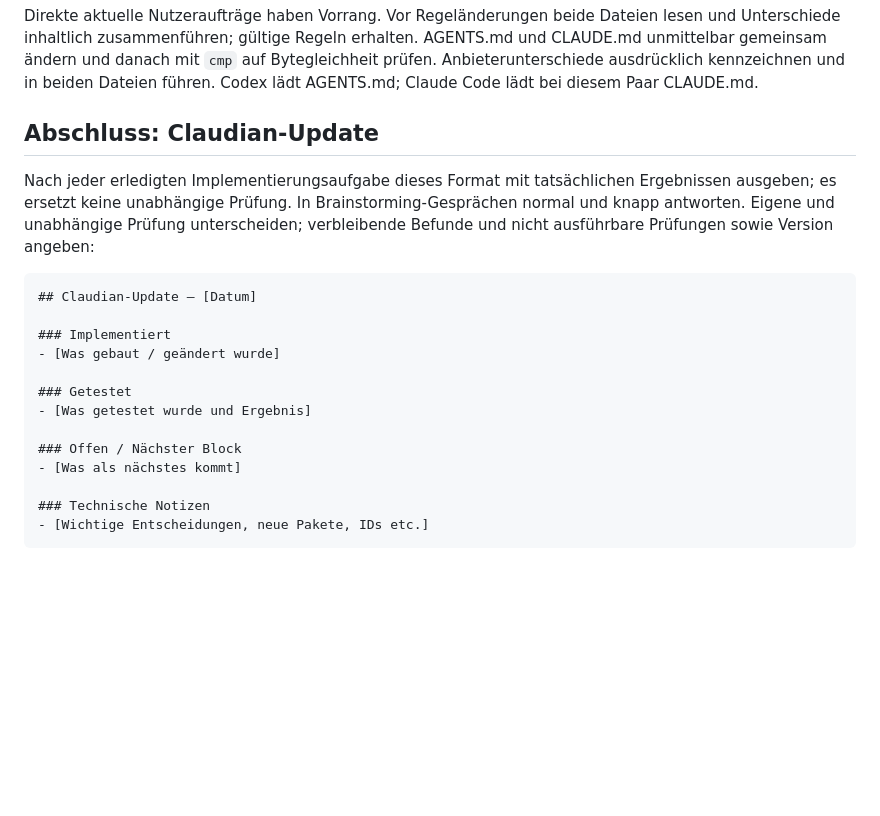
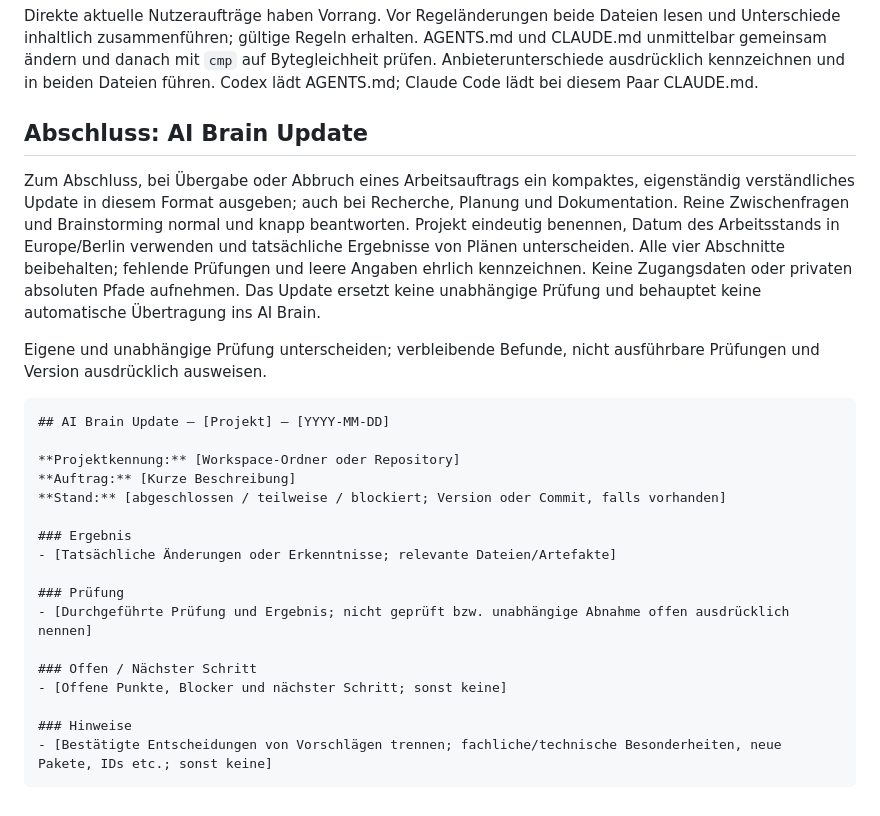
Before and after one commit to BastiiSP/ai-brain-os, a Markdown page: CLAUDE.md, the part around the change. Rendered like a GitHub page; blank space fills up the shorter version.

````diff
--- a/CLAUDE.md
+++ b/CLAUDE.md
@@ -37,21 +37,28 @@ Prüfungen passend zur Änderung ausführen; Oberfläche bei sichtbaren Änderun
 
 Direkte aktuelle Nutzeraufträge haben Vorrang. Vor Regeländerungen beide Dateien lesen und Unterschiede inhaltlich zusammenführen; gültige Regeln erhalten. AGENTS.md und CLAUDE.md unmittelbar gemeinsam ändern und danach mit `cmp` auf Bytegleichheit prüfen. Anbieterunterschiede ausdrücklich kennzeichnen und in beiden Dateien führen. Codex lädt AGENTS.md; Claude Code lädt bei diesem Paar CLAUDE.md.
 
-## Abschluss: Claudian-Update
+## Abschluss: AI Brain Update
 
-Nach jeder erledigten Implementierungsaufgabe dieses Format mit tatsächlichen Ergebnissen ausgeben; es ersetzt keine unabhängige Prüfung. In Brainstorming-Gesprächen normal und knapp antworten. Eigene und unabhängige Prüfung unterscheiden; verbleibende Befunde und nicht ausführbare Prüfungen sowie Version angeben:
+Zum Abschluss, bei Übergabe oder Abbruch eines Arbeitsauftrags ein kompaktes, eigenständig verständliches Update in diesem Format ausgeben; auch bei Recherche, Planung und Dokumentation. Reine Zwischenfragen und Brainstorming normal und knapp beantworten. Projekt eindeutig benennen, Datum des Arbeitsstands in Europe/Berlin verwenden und tatsächliche Ergebnisse von Plänen unterscheiden. Alle vier Abschnitte beibehalten; fehlende Prüfungen und leere Angaben ehrlich kennzeichnen. Keine Zugangsdaten oder privaten absoluten Pfade aufnehmen. Das Update ersetzt keine unabhängige Prüfung und behauptet keine automatische Übertragung ins AI Brain.
+
+Eigene und unabhängige Prüfung unterscheiden; verbleibende Befunde, nicht ausführbare Prüfungen und Version ausdrücklich ausweisen.
+
 ```text
-## Claudian-Update – [Datum]
+## AI Brain Update – [Projekt] – [YYYY-MM-DD]
 
-### Implementiert
-- [Was gebaut / geändert wurde]
+**Projektkennung:** [Workspace-Ordner oder Repository]
+**Auftrag:** [Kurze Beschreibung]
+**Stand:** [abgeschlossen / teilweise / blockiert; Version oder Commit, falls vorhanden]
 
-### Getestet
-- [Was getestet wurde und Ergebnis]
+### Ergebnis
+- [Tatsächliche Änderungen oder Erkenntnisse; relevante Dateien/Artefakte]
 
-### Offen / Nächster Block
-- [Was als nächstes kommt]
+### Prüfung
+- [Durchgeführte Prüfung und Ergebnis; nicht geprüft bzw. unabhängige Abnahme offen ausdrücklich nennen]
 
-### Technische Notizen
-- [Wichtige Entscheidungen, neue Pakete, IDs etc.]
+### Offen / Nächster Schritt
+- [Offene Punkte, Blocker und nächster Schritt; sonst keine]
+
+### Hinweise
+- [Bestätigte Entscheidungen von Vorschlägen trennen; fachliche/technische Besonderheiten, neue Pakete, IDs etc.; sonst keine]
 ```
````
Also changed, not shown: AGENTS.md (+18 -11 lines).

### What the exercise asks
The answer must be the line containing "-### Technische Notizen" and every line after it through the end of the records, repeated exactly.

### Finished exercise
-### Technische Notizen
-- [Wichtige Entscheidungen, neue Pakete, IDs etc.]
+### Offen / Nächster Schritt
+- [Offene Punkte, Blocker und nächster Schritt; sonst keine]
+
+### Hinweise
+- [Bestätigte Entscheidungen von Vorschlägen trennen; fachliche/technische Besonderheiten, neue Pakete, IDs etc.; sonst keine]
 ```
````
Also changed, not shown: AGENTS.md (+18 -11 lines).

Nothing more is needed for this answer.